*** DATA SUPPLIED

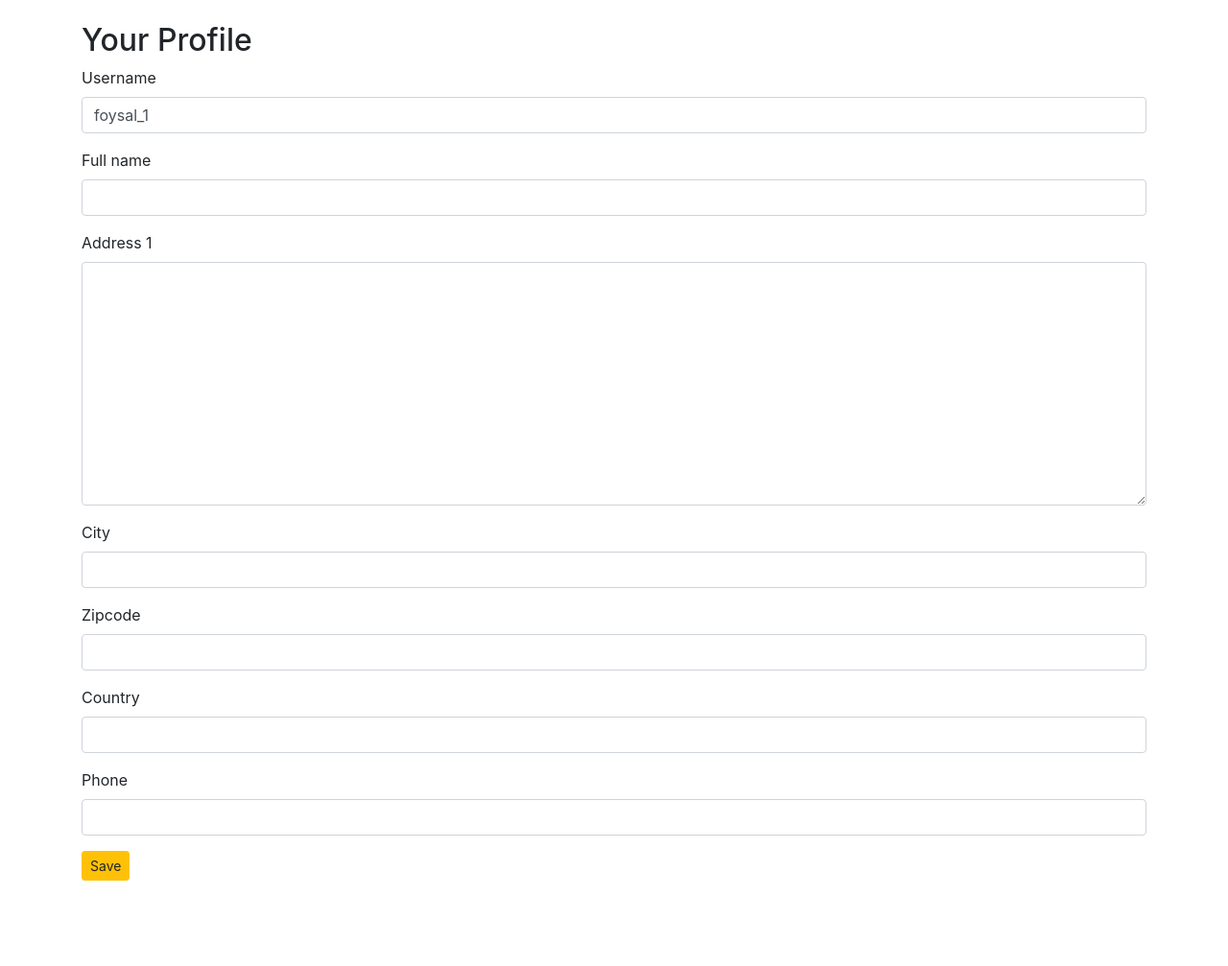
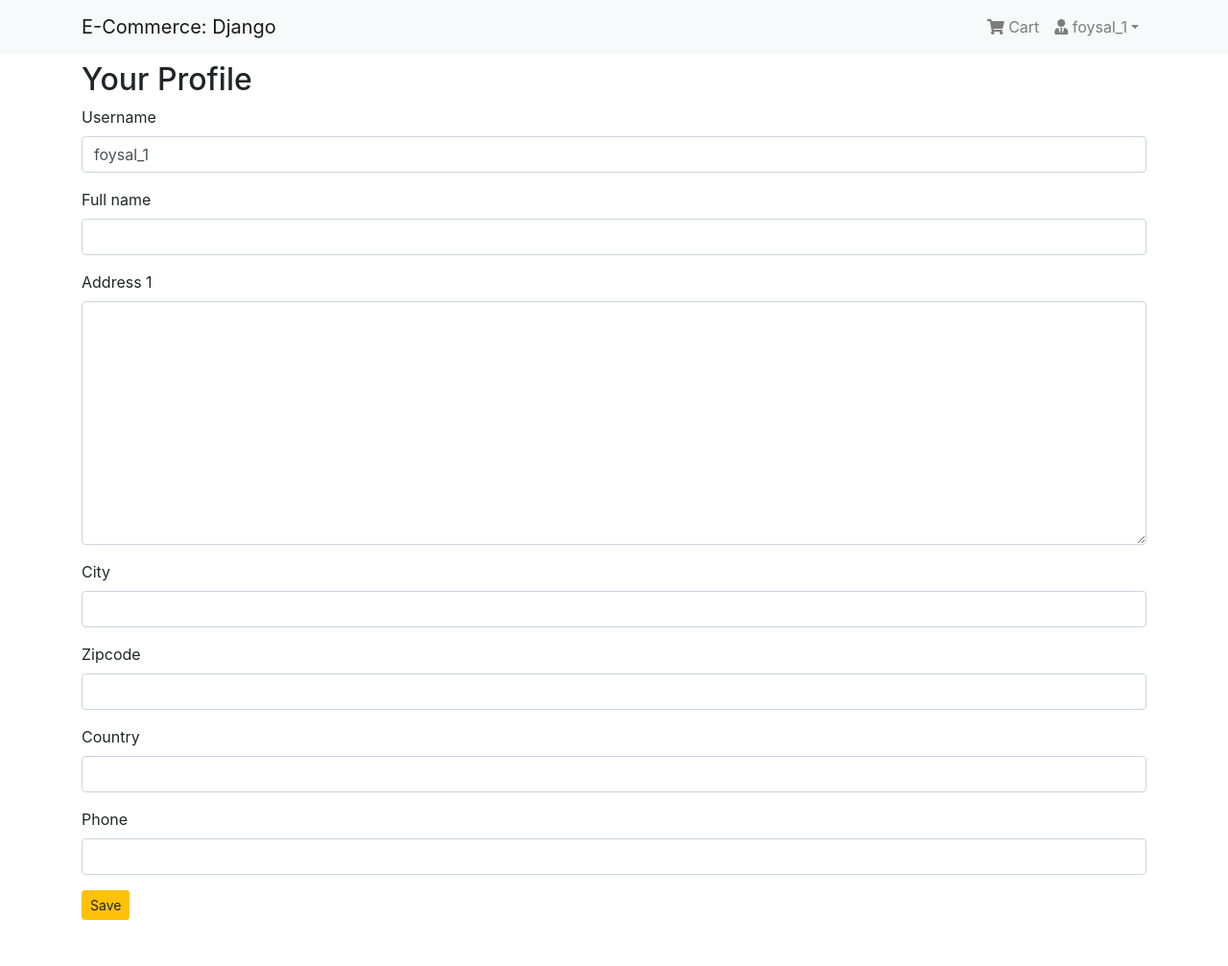
Before and after one commit to foysal-mahmud/E-Commerce----Django, a Django app: page /account/profile/ in a window 1280 px wide. Shown: the whole page at 96% size. Before the commit the page ends 918 px from the top, so only its background shows below. Run offline with Django 3.2, Linux system fonts and the light colour scheme; a user stored in the database is signed in; data comes from the database, SQL or seed files in the repository; both versions use the stored data as it was after the commit; some libraries are stand-ins or nearby versions.

Commit message:
Create Navigation bar for E-Commerce Project

```diff
--- a/templates/base.html
+++ b/templates/base.html
@@ -69,7 +69,8 @@
 </head>
 
 <body>
-  <div class="container" style="padding-top:15px">
+  {% include 'navbar.html' %}
+  <div class="container">
 
     <!-- Message setup -->
     <div class="messages container mt-2">
--- a/templates/navbar.html
+++ b/templates/navbar.html
@@ -0,0 +1,40 @@
+<nav class="navbar navbar-expand-lg navbar-light bg-light">
+  <div class="container">
+    <a class="navbar-brand" href="{% url 'App_Shop:home' %}">E-Commerce: Django </a>
+    <button type="button" class="navbar-toggler" data-toggle="collapse" data-target="#navbarNav" aria-controls="navbarNav" aria-expanded="false" aria-label="Toggle navigation"><span class="navbar-toggler-icon"></span>
+    </button>
+
+    <div class="collapse navbar-collapse" id="navbarNav">
+      <ul class="navbar-nav ml-auto">
+        {% if request.user.is_authenticated %}
+        <li class="nav-item">
+          <a href="#" class="nav-link">
+          <i class="fa fa-shopping-cart"></i> Cart
+          </a>
+        </li>
+
+        <li class="nav-item dropdown">
+          <a class="nav-link dropdown-toggle" href="#" id="navbarDropdown" role="button" data-toggle="dropdown" aria-haspopup="true" aria-expanded="false">
+            <i class="fas fa-user-tie"></i> {{request.user.profile.username}}</a>
+
+          <div class="dropdown-menu" aria-labelledby="nabbarDropdown">
+            <a class="dropdown-item" href="{% url 'App_Login:profile' %}">Profile</a>
+            <a class="dropdown-item" href="#">Orders</a>
+            <div class="dropdown-divider"></div>
+            <a class="dropdown-item" href="{% url 'App_Login:logout' %}">Logout</a>
+          </div>
+        </li>
+
+        {% else %}
+        <li class="nav-item">
+          <a href="{% url 'App_Login:login' %}" class="btn btn-primary">Login</a>
+        </li>
+        {% endif %}
+
+      </ul>
+
+    </div>
+
+  </div>
+
+</nav>
```
Also changed, not shown: db.sqlite3.
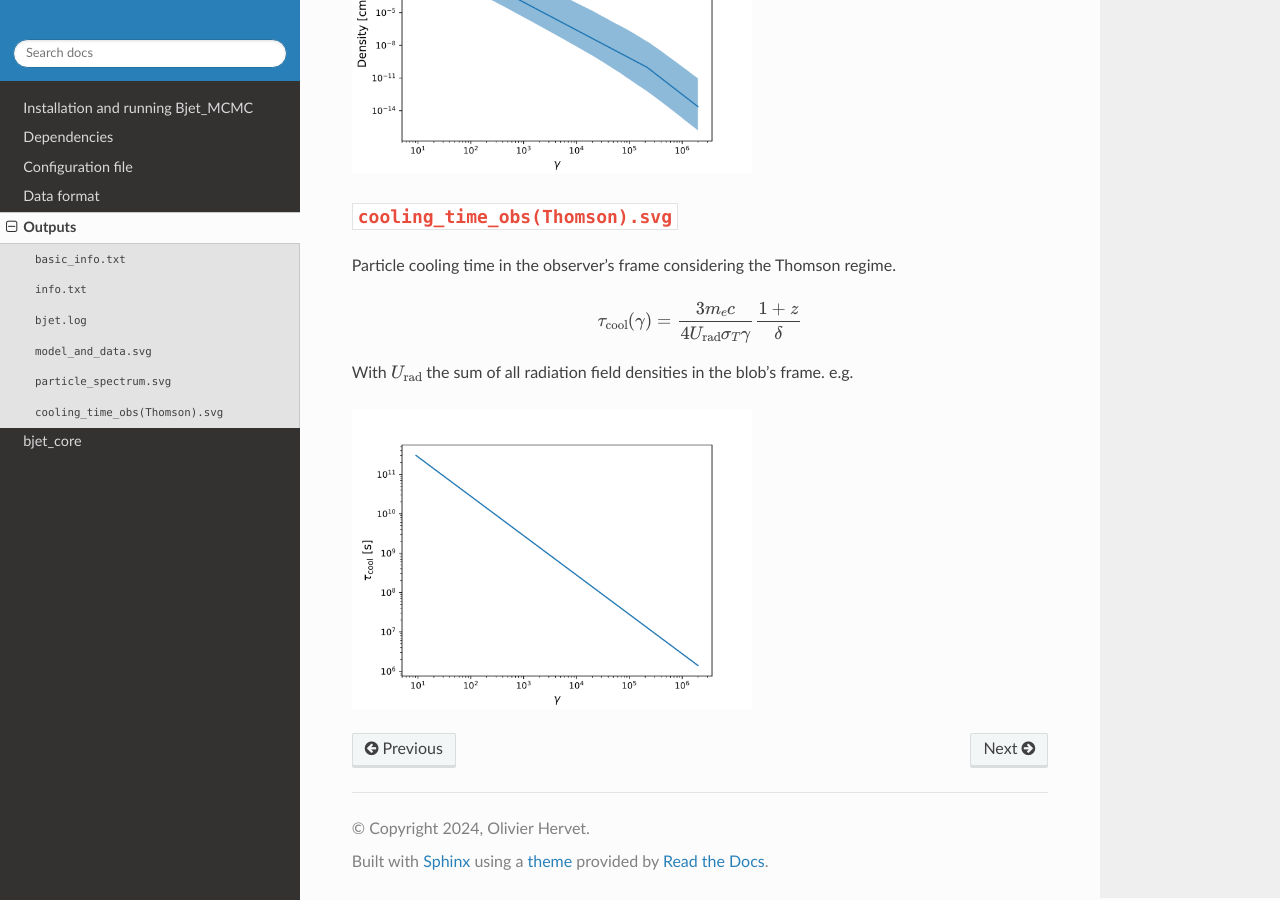
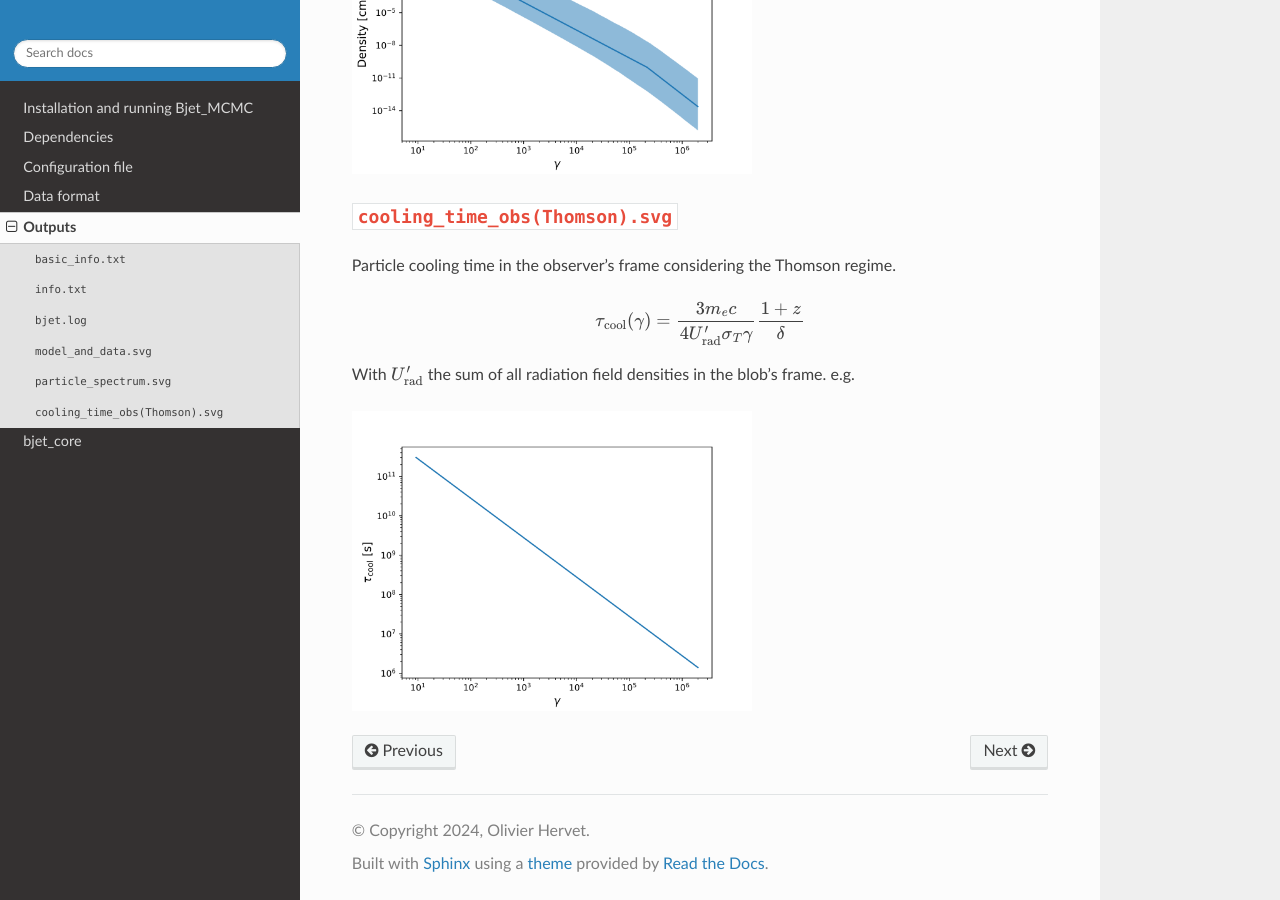
Before and after one commit to Ohervet/Bjet_MCMC, a Sphinx documentation site: the page built from docs/source/outputs.rst, in a window 1280 px wide and 900 px high, scrolled down 2005 px. Built offline with Sphinx 7.4.7 and the Read the Docs theme 2.0.0, drawn with Linux system fonts in a browser that asks for light colours.

Commit message:
Update outputs.rst

```diff
--- a/docs/source/outputs.rst
+++ b/docs/source/outputs.rst
@@ -76,9 +76,9 @@ e.g.
 ---------------------------------
 Particle cooling time in the observer's frame considering the Thomson regime.
 
-.. math:: \tau_\mathrm{cool}(\gamma) = \frac{3 m_e c}{4 U_\mathrm{rad} \sigma_T \gamma} \frac{1+z}{\delta}
+.. math:: \tau_\mathrm{cool}(\gamma) = \frac{3 m_e c}{4 U'_\mathrm{rad} \sigma_T \gamma} \frac{1+z}{\delta}
 
-With :math:`U_\mathrm{rad}` the sum of all radiation field densities in the blob's frame.
+With :math:`U'_\mathrm{rad}` the sum of all radiation field densities in the blob's frame.
 e.g.
 
 .. image:: ../figures/cooling_time_obs(Thomson).png
```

******

● TASK DETAILS
Repeat the entries exactly. Any picture is to be left out.

● RESULT OF THIS TASK
Before and after one commit to foysal-mahmud/E-Commerce----Django, a Django app: page /account/profile/ in a window 1280 px wide. Shown: the whole page at 96% size. Before the commit the page ends 918 px from the top, so only its background shows below. Run offline with Django 3.2, Linux system fonts and the light colour scheme; a user stored in the database is signed in; data comes from the database, SQL or seed files in the repository; both versions use the stored data as it was after the commit; some libraries are stand-ins or nearby versions.

Commit message:
Create Navigation bar for E-Commerce Project

```diff
--- a/templates/base.html
+++ b/templates/base.html
@@ -69,7 +69,8 @@
 </head>
 
 <body>
-  <div class="container" style="padding-top:15px">
+  {% include 'navbar.html' %}
+  <div class="container">
 
     <!-- Message setup -->
     <div class="messages container mt-2">
--- a/templates/navbar.html
+++ b/templates/navbar.html
@@ -0,0 +1,40 @@
+<nav class="navbar navbar-expand-lg navbar-light bg-light">
+  <div class="container">
+    <a class="navbar-brand" href="{% url 'App_Shop:home' %}">E-Commerce: Django </a>
+    <button type="button" class="navbar-toggler" data-toggle="collapse" data-target="#navbarNav" aria-controls="navbarNav" aria-expanded="false" aria-label="Toggle navigation"><span class="navbar-toggler-icon"></span>
+    </button>
+
+    <div class="collapse navbar-collapse" id="navbarNav">
+      <ul class="navbar-nav ml-auto">
+        {% if request.user.is_authenticated %}
+        <li class="nav-item">
+          <a href="#" class="nav-link">
+          <i class="fa fa-shopping-cart"></i> Cart
+          </a>
+        </li>
+
+        <li class="nav-item dropdown">
+          <a class="nav-link dropdown-toggle" href="#" id="navbarDropdown" role="button" data-toggle="dropdown" aria-haspopup="true" aria-expanded="false">
+            <i class="fas fa-user-tie"></i> {{request.user.profile.username}}</a>
+
+          <div class="dropdown-menu" aria-labelledby="nabbarDropdown">
+            <a class="dropdown-item" href="{% url 'App_Login:profile' %}">Profile</a>
+            <a class="dropdown-item" href="#">Orders</a>
+            <div class="dropdown-divider"></div>
+            <a class="dropdown-item" href="{% url 'App_Login:logout' %}">Logout</a>
+          </div>
+        </li>
+
+        {% else %}
+        <li class="nav-item">
+          <a href="{% url 'App_Login:login' %}" class="btn btn-primary">Login</a>
+        </li>
+        {% endif %}
+
+      </ul>
+
+    </div>
+
+  </div>
+
+</nav>
```
Also changed, not shown: db.sqlite3.
Before and after one commit to Ohervet/Bjet_MCMC, a Sphinx documentation site: the page built from docs/source/outputs.rst, in a window 1280 px wide and 900 px high, scrolled down 2005 px. Built offline with Sphinx 7.4.7 and the Read the Docs theme 2.0.0, drawn with Linux system fonts in a browser that asks for light colours.

Commit message:
Update outputs.rst

```diff
--- a/docs/source/outputs.rst
+++ b/docs/source/outputs.rst
@@ -76,9 +76,9 @@ e.g.
 ---------------------------------
 Particle cooling time in the observer's frame considering the Thomson regime.
 
-.. math:: \tau_\mathrm{cool}(\gamma) = \frac{3 m_e c}{4 U_\mathrm{rad} \sigma_T \gamma} \frac{1+z}{\delta}
+.. math:: \tau_\mathrm{cool}(\gamma) = \frac{3 m_e c}{4 U'_\mathrm{rad} \sigma_T \gamma} \frac{1+z}{\delta}
 
-With :math:`U_\mathrm{rad}` the sum of all radiation field densities in the blob's frame.
+With :math:`U'_\mathrm{rad}` the sum of all radiation field densities in the blob's frame.
 e.g.
 
 .. image:: ../figures/cooling_time_obs(Thomson).png
```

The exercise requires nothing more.